The problem:
Output the full set of records exactly.

Segment Start: Dataset entries

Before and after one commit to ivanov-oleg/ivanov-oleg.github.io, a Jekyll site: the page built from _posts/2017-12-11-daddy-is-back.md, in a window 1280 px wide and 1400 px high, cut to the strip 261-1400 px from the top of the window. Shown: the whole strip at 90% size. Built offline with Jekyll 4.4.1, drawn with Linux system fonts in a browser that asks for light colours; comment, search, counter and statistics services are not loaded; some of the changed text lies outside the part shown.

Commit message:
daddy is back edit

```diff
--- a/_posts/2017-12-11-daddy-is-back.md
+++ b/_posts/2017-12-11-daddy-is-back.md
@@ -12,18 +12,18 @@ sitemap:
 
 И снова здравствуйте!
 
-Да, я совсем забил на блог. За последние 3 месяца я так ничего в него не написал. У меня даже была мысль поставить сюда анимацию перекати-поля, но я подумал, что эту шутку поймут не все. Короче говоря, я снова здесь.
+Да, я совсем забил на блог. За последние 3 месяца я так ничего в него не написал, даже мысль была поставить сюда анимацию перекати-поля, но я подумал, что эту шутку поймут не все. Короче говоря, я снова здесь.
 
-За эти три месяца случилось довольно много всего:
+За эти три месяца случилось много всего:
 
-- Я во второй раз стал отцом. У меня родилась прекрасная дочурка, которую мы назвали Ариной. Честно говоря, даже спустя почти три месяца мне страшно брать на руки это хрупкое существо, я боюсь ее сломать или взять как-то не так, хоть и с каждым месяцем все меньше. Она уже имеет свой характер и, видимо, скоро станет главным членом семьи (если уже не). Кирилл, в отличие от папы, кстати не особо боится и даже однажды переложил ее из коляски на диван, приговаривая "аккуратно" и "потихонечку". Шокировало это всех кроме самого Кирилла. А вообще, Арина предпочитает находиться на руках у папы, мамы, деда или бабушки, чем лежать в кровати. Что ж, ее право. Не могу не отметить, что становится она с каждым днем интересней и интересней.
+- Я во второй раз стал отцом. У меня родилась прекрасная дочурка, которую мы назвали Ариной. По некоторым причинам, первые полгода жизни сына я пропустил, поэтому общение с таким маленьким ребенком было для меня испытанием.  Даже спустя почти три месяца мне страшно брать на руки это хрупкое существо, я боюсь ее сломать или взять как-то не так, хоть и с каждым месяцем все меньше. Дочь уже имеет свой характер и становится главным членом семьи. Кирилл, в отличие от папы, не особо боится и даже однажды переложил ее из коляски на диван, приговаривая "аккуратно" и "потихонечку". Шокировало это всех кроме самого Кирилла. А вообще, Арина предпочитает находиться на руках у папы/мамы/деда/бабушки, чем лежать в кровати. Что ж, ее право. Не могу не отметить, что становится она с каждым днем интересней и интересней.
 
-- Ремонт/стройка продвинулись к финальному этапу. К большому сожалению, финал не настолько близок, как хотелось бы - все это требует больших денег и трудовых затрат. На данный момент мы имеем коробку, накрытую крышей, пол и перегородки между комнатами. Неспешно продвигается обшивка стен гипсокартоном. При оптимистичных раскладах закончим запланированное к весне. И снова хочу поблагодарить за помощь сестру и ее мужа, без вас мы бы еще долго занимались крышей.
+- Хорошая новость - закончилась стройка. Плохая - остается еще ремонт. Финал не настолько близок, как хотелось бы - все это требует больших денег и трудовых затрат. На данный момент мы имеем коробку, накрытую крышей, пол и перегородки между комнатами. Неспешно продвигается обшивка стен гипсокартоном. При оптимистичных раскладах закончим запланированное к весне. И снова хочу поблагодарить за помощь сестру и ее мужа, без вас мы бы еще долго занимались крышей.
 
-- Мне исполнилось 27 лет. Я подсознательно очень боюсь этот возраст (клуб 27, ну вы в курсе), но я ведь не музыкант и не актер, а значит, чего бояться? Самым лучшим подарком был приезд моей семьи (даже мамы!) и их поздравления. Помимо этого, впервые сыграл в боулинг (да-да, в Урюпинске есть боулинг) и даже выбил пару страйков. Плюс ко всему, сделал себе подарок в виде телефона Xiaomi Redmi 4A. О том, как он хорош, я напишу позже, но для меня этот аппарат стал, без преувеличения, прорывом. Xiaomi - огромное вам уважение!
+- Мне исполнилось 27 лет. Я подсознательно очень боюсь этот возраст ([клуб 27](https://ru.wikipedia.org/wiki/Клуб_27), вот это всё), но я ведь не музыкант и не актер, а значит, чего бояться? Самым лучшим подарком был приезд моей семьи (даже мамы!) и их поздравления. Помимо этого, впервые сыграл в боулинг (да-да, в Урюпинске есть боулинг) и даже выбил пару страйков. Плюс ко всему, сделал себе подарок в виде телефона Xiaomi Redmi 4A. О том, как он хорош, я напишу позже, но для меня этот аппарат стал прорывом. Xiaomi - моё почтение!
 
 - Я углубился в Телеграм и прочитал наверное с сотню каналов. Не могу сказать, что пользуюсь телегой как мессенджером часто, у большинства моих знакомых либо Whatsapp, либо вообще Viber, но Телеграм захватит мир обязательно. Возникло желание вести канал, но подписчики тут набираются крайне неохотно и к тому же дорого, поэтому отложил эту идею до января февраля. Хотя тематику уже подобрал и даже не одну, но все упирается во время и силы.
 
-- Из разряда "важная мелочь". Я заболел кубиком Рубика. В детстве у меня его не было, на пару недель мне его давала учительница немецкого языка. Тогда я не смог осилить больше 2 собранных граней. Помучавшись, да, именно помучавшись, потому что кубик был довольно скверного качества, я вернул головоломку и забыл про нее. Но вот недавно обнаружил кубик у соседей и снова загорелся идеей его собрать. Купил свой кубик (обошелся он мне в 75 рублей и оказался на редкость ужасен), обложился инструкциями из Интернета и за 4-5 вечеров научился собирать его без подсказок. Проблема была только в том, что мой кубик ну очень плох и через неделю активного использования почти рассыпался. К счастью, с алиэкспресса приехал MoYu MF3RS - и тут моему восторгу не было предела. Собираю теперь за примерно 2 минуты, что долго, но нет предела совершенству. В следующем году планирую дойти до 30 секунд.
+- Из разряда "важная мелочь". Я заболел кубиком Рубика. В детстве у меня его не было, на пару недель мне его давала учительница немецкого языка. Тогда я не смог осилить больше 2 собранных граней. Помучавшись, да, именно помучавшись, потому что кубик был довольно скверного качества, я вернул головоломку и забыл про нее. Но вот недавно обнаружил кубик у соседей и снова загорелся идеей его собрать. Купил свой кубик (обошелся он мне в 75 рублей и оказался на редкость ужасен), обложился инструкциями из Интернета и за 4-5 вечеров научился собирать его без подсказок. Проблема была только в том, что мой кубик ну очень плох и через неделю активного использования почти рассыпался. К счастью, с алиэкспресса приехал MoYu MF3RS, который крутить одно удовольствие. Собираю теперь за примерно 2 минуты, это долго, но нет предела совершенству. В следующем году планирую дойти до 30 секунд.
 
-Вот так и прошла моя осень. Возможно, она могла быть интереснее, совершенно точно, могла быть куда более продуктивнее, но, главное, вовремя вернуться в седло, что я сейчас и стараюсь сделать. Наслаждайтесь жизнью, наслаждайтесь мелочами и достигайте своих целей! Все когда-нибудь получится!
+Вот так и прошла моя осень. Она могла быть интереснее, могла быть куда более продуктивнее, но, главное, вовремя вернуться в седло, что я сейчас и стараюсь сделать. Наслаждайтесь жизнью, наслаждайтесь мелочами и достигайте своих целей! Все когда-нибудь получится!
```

Segment End: Dataset entries

The completed task:
Before and after one commit to ivanov-oleg/ivanov-oleg.github.io, a Jekyll site: the page built from _posts/2017-12-11-daddy-is-back.md, in a window 1280 px wide and 1400 px high, cut to the strip 261-1400 px from the top of the window. Shown: the whole strip at 90% size. Built offline with Jekyll 4.4.1, drawn with Linux system fonts in a browser that asks for light colours; comment, search, counter and statistics services are not loaded; some of the changed text lies outside the part shown.

Commit message:
daddy is back edit

```diff
--- a/_posts/2017-12-11-daddy-is-back.md
+++ b/_posts/2017-12-11-daddy-is-back.md
@@ -12,18 +12,18 @@ sitemap:
 
 И снова здравствуйте!
 
-Да, я совсем забил на блог. За последние 3 месяца я так ничего в него не написал. У меня даже была мысль поставить сюда анимацию перекати-поля, но я подумал, что эту шутку поймут не все. Короче говоря, я снова здесь.
+Да, я совсем забил на блог. За последние 3 месяца я так ничего в него не написал, даже мысль была поставить сюда анимацию перекати-поля, но я подумал, что эту шутку поймут не все. Короче говоря, я снова здесь.
 
-За эти три месяца случилось довольно много всего:
+За эти три месяца случилось много всего:
 
-- Я во второй раз стал отцом. У меня родилась прекрасная дочурка, которую мы назвали Ариной. Честно говоря, даже спустя почти три месяца мне страшно брать на руки это хрупкое существо, я боюсь ее сломать или взять как-то не так, хоть и с каждым месяцем все меньше. Она уже имеет свой характер и, видимо, скоро станет главным членом семьи (если уже не). Кирилл, в отличие от папы, кстати не особо боится и даже однажды переложил ее из коляски на диван, приговаривая "аккуратно" и "потихонечку". Шокировало это всех кроме самого Кирилла. А вообще, Арина предпочитает находиться на руках у папы, мамы, деда или бабушки, чем лежать в кровати. Что ж, ее право. Не могу не отметить, что становится она с каждым днем интересней и интересней.
+- Я во второй раз стал отцом. У меня родилась прекрасная дочурка, которую мы назвали Ариной. По некоторым причинам, первые полгода жизни сына я пропустил, поэтому общение с таким маленьким ребенком было для меня испытанием.  Даже спустя почти три месяца мне страшно брать на руки это хрупкое существо, я боюсь ее сломать или взять как-то не так, хоть и с каждым месяцем все меньше. Дочь уже имеет свой характер и становится главным членом семьи. Кирилл, в отличие от папы, не особо боится и даже однажды переложил ее из коляски на диван, приговаривая "аккуратно" и "потихонечку". Шокировало это всех кроме самого Кирилла. А вообще, Арина предпочитает находиться на руках у папы/мамы/деда/бабушки, чем лежать в кровати. Что ж, ее право. Не могу не отметить, что становится она с каждым днем интересней и интересней.
 
-- Ремонт/стройка продвинулись к финальному этапу. К большому сожалению, финал не настолько близок, как хотелось бы - все это требует больших денег и трудовых затрат. На данный момент мы имеем коробку, накрытую крышей, пол и перегородки между комнатами. Неспешно продвигается обшивка стен гипсокартоном. При оптимистичных раскладах закончим запланированное к весне. И снова хочу поблагодарить за помощь сестру и ее мужа, без вас мы бы еще долго занимались крышей.
+- Хорошая новость - закончилась стройка. Плохая - остается еще ремонт. Финал не настолько близок, как хотелось бы - все это требует больших денег и трудовых затрат. На данный момент мы имеем коробку, накрытую крышей, пол и перегородки между комнатами. Неспешно продвигается обшивка стен гипсокартоном. При оптимистичных раскладах закончим запланированное к весне. И снова хочу поблагодарить за помощь сестру и ее мужа, без вас мы бы еще долго занимались крышей.
 
-- Мне исполнилось 27 лет. Я подсознательно очень боюсь этот возраст (клуб 27, ну вы в курсе), но я ведь не музыкант и не актер, а значит, чего бояться? Самым лучшим подарком был приезд моей семьи (даже мамы!) и их поздравления. Помимо этого, впервые сыграл в боулинг (да-да, в Урюпинске есть боулинг) и даже выбил пару страйков. Плюс ко всему, сделал себе подарок в виде телефона Xiaomi Redmi 4A. О том, как он хорош, я напишу позже, но для меня этот аппарат стал, без преувеличения, прорывом. Xiaomi - огромное вам уважение!
+- Мне исполнилось 27 лет. Я подсознательно очень боюсь этот возраст ([клуб 27](https://ru.wikipedia.org/wiki/Клуб_27), вот это всё), но я ведь не музыкант и не актер, а значит, чего бояться? Самым лучшим подарком был приезд моей семьи (даже мамы!) и их поздравления. Помимо этого, впервые сыграл в боулинг (да-да, в Урюпинске есть боулинг) и даже выбил пару страйков. Плюс ко всему, сделал себе подарок в виде телефона Xiaomi Redmi 4A. О том, как он хорош, я напишу позже, но для меня этот аппарат стал прорывом. Xiaomi - моё почтение!
 
 - Я углубился в Телеграм и прочитал наверное с сотню каналов. Не могу сказать, что пользуюсь телегой как мессенджером часто, у большинства моих знакомых либо Whatsapp, либо вообще Viber, но Телеграм захватит мир обязательно. Возникло желание вести канал, но подписчики тут набираются крайне неохотно и к тому же дорого, поэтому отложил эту идею до января февраля. Хотя тематику уже подобрал и даже не одну, но все упирается во время и силы.
 
-- Из разряда "важная мелочь". Я заболел кубиком Рубика. В детстве у меня его не было, на пару недель мне его давала учительница немецкого языка. Тогда я не смог осилить больше 2 собранных граней. Помучавшись, да, именно помучавшись, потому что кубик был довольно скверного качества, я вернул головоломку и забыл про нее. Но вот недавно обнаружил кубик у соседей и снова загорелся идеей его собрать. Купил свой кубик (обошелся он мне в 75 рублей и оказался на редкость ужасен), обложился инструкциями из Интернета и за 4-5 вечеров научился собирать его без подсказок. Проблема была только в том, что мой кубик ну очень плох и через неделю активного использования почти рассыпался. К счастью, с алиэкспресса приехал MoYu MF3RS - и тут моему восторгу не было предела. Собираю теперь за примерно 2 минуты, что долго, но нет предела совершенству. В следующем году планирую дойти до 30 секунд.
+- Из разряда "важная мелочь". Я заболел кубиком Рубика. В детстве у меня его не было, на пару недель мне его давала учительница немецкого языка. Тогда я не смог осилить больше 2 собранных граней. Помучавшись, да, именно помучавшись, потому что кубик был довольно скверного качества, я вернул головоломку и забыл про нее. Но вот недавно обнаружил кубик у соседей и снова загорелся идеей его собрать. Купил свой кубик (обошелся он мне в 75 рублей и оказался на редкость ужасен), обложился инструкциями из Интернета и за 4-5 вечеров научился собирать его без подсказок. Проблема была только в том, что мой кубик ну очень плох и через неделю активного использования почти рассыпался. К счастью, с алиэкспресса приехал MoYu MF3RS, который крутить одно удовольствие. Собираю теперь за примерно 2 минуты, это долго, но нет предела совершенству. В следующем году планирую дойти до 30 секунд.
 
-Вот так и прошла моя осень. Возможно, она могла быть интереснее, совершенно точно, могла быть куда более продуктивнее, но, главное, вовремя вернуться в седло, что я сейчас и стараюсь сделать. Наслаждайтесь жизнью, наслаждайтесь мелочами и достигайте своих целей! Все когда-нибудь получится!
+Вот так и прошла моя осень. Она могла быть интереснее, могла быть куда более продуктивнее, но, главное, вовремя вернуться в седло, что я сейчас и стараюсь сделать. Наслаждайтесь жизнью, наслаждайтесь мелочами и достигайте своих целей! Все когда-нибудь получится!
```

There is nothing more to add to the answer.